**Web interface edit records:**
——
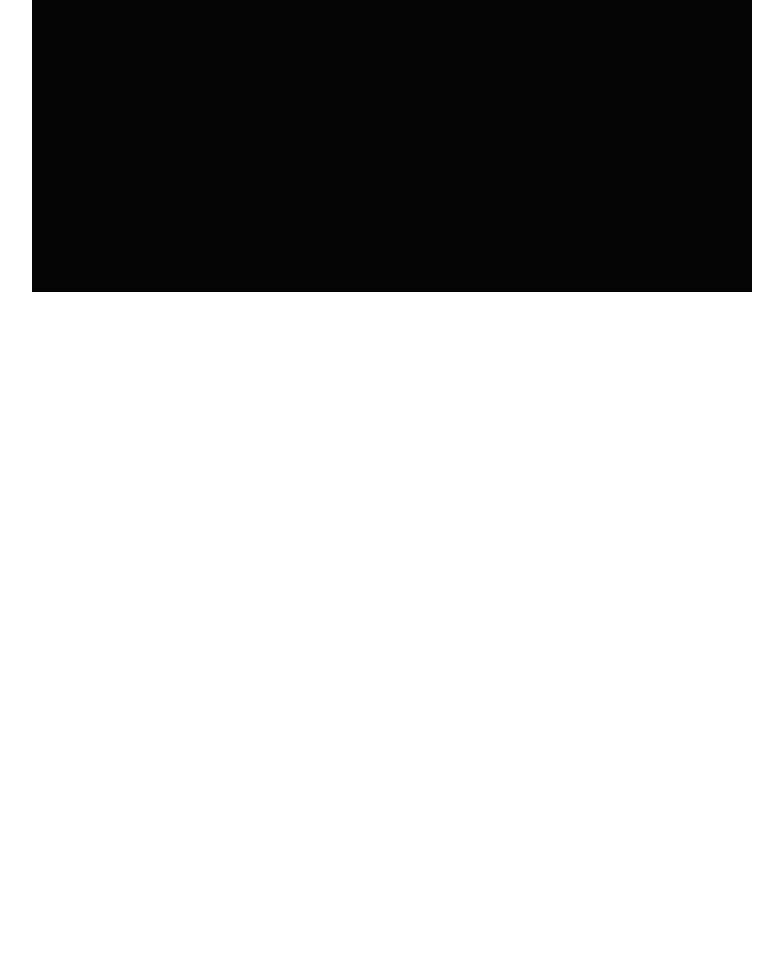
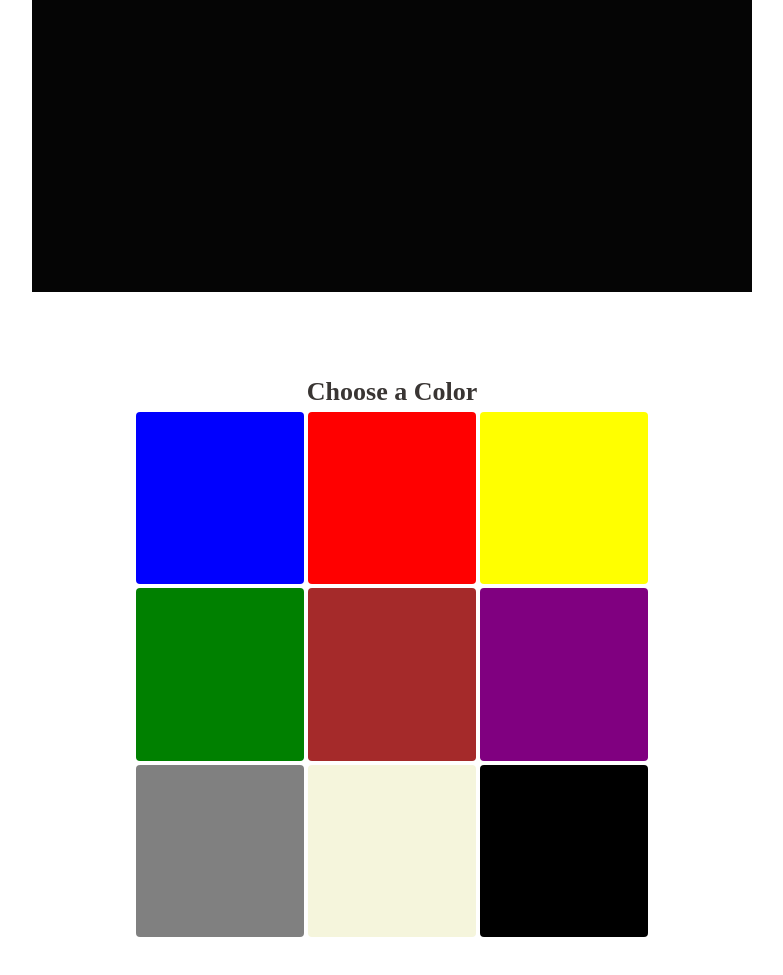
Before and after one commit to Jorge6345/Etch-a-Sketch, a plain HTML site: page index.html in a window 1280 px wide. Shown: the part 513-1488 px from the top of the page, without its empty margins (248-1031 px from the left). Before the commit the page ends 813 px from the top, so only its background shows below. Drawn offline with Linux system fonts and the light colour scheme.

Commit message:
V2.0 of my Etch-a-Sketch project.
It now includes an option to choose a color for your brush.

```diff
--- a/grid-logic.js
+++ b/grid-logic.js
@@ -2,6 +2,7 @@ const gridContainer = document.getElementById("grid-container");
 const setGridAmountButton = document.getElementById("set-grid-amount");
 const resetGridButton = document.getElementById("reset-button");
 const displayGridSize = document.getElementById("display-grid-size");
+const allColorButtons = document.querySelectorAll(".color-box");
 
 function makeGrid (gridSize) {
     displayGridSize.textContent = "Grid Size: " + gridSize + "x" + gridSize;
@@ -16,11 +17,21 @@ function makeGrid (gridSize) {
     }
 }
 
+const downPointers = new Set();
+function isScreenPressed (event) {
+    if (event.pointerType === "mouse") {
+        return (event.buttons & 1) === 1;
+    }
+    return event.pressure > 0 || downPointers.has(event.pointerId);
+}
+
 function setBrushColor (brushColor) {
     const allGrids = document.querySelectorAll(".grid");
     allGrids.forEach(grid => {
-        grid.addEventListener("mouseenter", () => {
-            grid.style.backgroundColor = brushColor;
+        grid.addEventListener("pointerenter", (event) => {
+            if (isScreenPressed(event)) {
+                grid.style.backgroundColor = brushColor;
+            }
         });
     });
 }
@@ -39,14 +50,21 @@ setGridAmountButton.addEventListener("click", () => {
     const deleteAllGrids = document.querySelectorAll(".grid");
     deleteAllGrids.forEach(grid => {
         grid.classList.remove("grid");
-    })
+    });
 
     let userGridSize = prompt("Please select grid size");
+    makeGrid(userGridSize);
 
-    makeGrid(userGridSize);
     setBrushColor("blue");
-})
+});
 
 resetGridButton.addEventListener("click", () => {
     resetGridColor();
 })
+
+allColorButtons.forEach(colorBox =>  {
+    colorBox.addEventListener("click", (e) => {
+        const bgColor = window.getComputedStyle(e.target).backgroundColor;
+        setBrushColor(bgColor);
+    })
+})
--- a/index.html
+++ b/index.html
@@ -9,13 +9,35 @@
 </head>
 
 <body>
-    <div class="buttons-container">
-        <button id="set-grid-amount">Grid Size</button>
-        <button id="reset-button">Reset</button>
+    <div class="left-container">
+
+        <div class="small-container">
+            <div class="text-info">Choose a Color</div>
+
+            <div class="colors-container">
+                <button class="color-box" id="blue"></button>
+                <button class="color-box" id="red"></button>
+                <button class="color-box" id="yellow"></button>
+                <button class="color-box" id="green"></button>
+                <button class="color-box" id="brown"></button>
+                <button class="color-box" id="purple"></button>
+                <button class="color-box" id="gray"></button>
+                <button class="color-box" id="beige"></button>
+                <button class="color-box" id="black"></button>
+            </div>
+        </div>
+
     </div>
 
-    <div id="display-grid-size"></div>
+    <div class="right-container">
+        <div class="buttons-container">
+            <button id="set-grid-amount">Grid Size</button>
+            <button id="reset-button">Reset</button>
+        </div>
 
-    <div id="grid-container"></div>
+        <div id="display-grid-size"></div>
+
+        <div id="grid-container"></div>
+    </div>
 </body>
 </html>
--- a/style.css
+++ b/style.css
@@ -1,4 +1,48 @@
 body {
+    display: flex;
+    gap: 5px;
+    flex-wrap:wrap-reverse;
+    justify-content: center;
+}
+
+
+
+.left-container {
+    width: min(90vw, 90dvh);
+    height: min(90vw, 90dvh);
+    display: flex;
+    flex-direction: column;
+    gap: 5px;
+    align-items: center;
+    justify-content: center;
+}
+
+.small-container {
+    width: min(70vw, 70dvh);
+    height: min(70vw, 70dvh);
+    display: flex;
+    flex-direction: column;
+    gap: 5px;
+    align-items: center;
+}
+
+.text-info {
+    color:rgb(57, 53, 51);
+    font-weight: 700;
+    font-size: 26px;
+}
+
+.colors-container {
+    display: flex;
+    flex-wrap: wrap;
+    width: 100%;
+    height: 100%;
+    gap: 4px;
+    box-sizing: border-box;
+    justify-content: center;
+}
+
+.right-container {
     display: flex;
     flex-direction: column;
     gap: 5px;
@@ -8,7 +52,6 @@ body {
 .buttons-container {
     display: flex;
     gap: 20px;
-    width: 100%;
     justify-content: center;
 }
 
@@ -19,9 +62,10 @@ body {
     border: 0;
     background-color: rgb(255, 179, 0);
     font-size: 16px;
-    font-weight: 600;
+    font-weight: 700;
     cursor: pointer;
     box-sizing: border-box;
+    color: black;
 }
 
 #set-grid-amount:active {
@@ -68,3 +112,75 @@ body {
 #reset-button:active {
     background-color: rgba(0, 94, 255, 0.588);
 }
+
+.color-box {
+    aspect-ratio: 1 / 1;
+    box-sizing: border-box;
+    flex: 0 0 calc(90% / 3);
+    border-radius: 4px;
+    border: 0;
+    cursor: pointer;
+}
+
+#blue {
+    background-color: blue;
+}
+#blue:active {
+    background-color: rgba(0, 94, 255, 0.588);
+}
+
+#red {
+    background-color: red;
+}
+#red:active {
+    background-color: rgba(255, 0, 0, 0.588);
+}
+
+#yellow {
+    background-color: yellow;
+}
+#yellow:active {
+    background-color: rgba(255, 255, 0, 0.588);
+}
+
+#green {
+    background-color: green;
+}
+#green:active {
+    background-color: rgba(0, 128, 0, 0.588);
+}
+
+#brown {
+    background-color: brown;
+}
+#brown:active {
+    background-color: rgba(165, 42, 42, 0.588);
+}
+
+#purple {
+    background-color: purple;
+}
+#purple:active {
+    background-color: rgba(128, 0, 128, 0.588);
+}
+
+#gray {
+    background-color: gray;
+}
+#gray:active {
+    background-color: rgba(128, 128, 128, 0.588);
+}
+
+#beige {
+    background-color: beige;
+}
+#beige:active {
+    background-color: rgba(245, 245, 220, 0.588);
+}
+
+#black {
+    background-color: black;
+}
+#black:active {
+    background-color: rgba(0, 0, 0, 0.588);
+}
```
——
**WHAT IS EXPECTED:**
Above are some records; copy each line there that contains "active".

**SOLUTION FOR THIS EXERCISE:**
 #set-grid-amount:active {
 #reset-button:active {
+#blue:active {
+#red:active {
+#yellow:active {
+#green:active {
+#brown:active {
+#purple:active {
+#gray:active {
+#beige:active {
+#black:active {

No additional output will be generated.